§ **WORK TO BE COMPLETED**
Give the data below again exactly as written, without its pictures.
┄┄┄┄┄┄┄┄┄┄┄┄┄┄┄┄┄┄┄┄
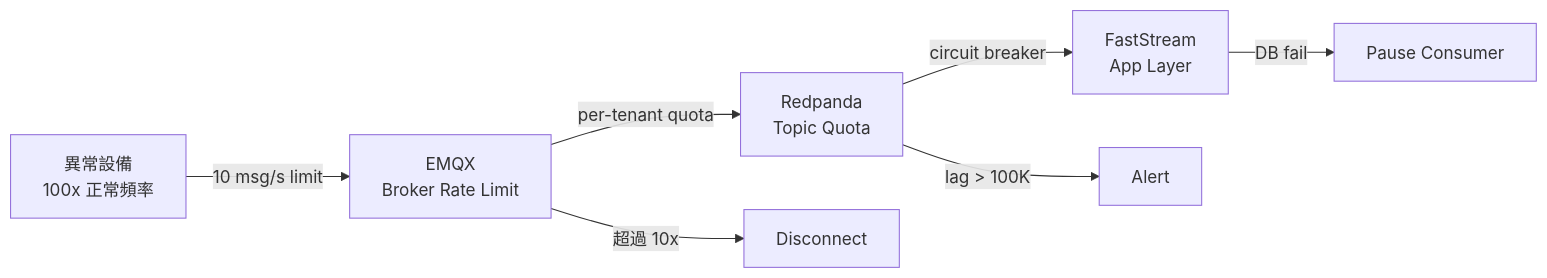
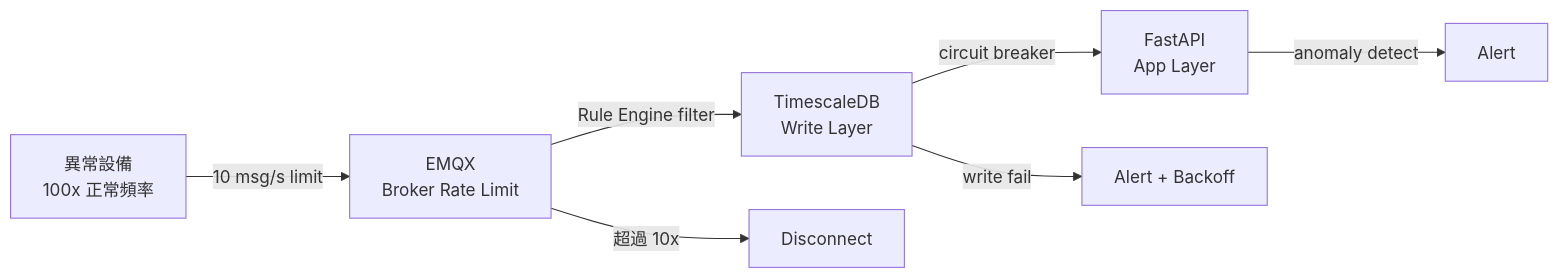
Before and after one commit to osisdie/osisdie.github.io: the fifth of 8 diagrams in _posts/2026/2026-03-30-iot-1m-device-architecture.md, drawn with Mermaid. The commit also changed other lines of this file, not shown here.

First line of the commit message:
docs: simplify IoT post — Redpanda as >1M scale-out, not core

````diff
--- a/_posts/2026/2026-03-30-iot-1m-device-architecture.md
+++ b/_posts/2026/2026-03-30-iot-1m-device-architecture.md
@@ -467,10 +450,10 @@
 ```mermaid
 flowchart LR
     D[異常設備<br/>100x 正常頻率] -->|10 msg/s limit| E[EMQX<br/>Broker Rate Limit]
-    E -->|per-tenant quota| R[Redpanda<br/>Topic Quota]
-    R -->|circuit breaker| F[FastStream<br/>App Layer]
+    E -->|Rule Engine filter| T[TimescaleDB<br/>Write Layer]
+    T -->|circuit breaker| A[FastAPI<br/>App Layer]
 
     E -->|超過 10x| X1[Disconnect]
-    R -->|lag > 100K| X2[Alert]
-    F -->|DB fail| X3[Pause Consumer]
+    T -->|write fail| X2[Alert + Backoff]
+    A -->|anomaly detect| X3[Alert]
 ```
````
┄┄┄┄┄┄┄┄┄┄┄┄┄┄┄┄┄┄┄┄
§ **RESPONSE TO THIS TASK**
Before and after one commit to osisdie/osisdie.github.io: the fifth of 8 diagrams in _posts/2026/2026-03-30-iot-1m-device-architecture.md, drawn with Mermaid. The commit also changed other lines of this file, not shown here.

First line of the commit message:
docs: simplify IoT post — Redpanda as >1M scale-out, not core

````diff
--- a/_posts/2026/2026-03-30-iot-1m-device-architecture.md
+++ b/_posts/2026/2026-03-30-iot-1m-device-architecture.md
@@ -467,10 +450,10 @@
 ```mermaid
 flowchart LR
     D[異常設備<br/>100x 正常頻率] -->|10 msg/s limit| E[EMQX<br/>Broker Rate Limit]
-    E -->|per-tenant quota| R[Redpanda<br/>Topic Quota]
-    R -->|circuit breaker| F[FastStream<br/>App Layer]
+    E -->|Rule Engine filter| T[TimescaleDB<br/>Write Layer]
+    T -->|circuit breaker| A[FastAPI<br/>App Layer]
 
     E -->|超過 10x| X1[Disconnect]
-    R -->|lag > 100K| X2[Alert]
-    F -->|DB fail| X3[Pause Consumer]
+    T -->|write fail| X2[Alert + Backoff]
+    A -->|anomaly detect| X3[Alert]
 ```
````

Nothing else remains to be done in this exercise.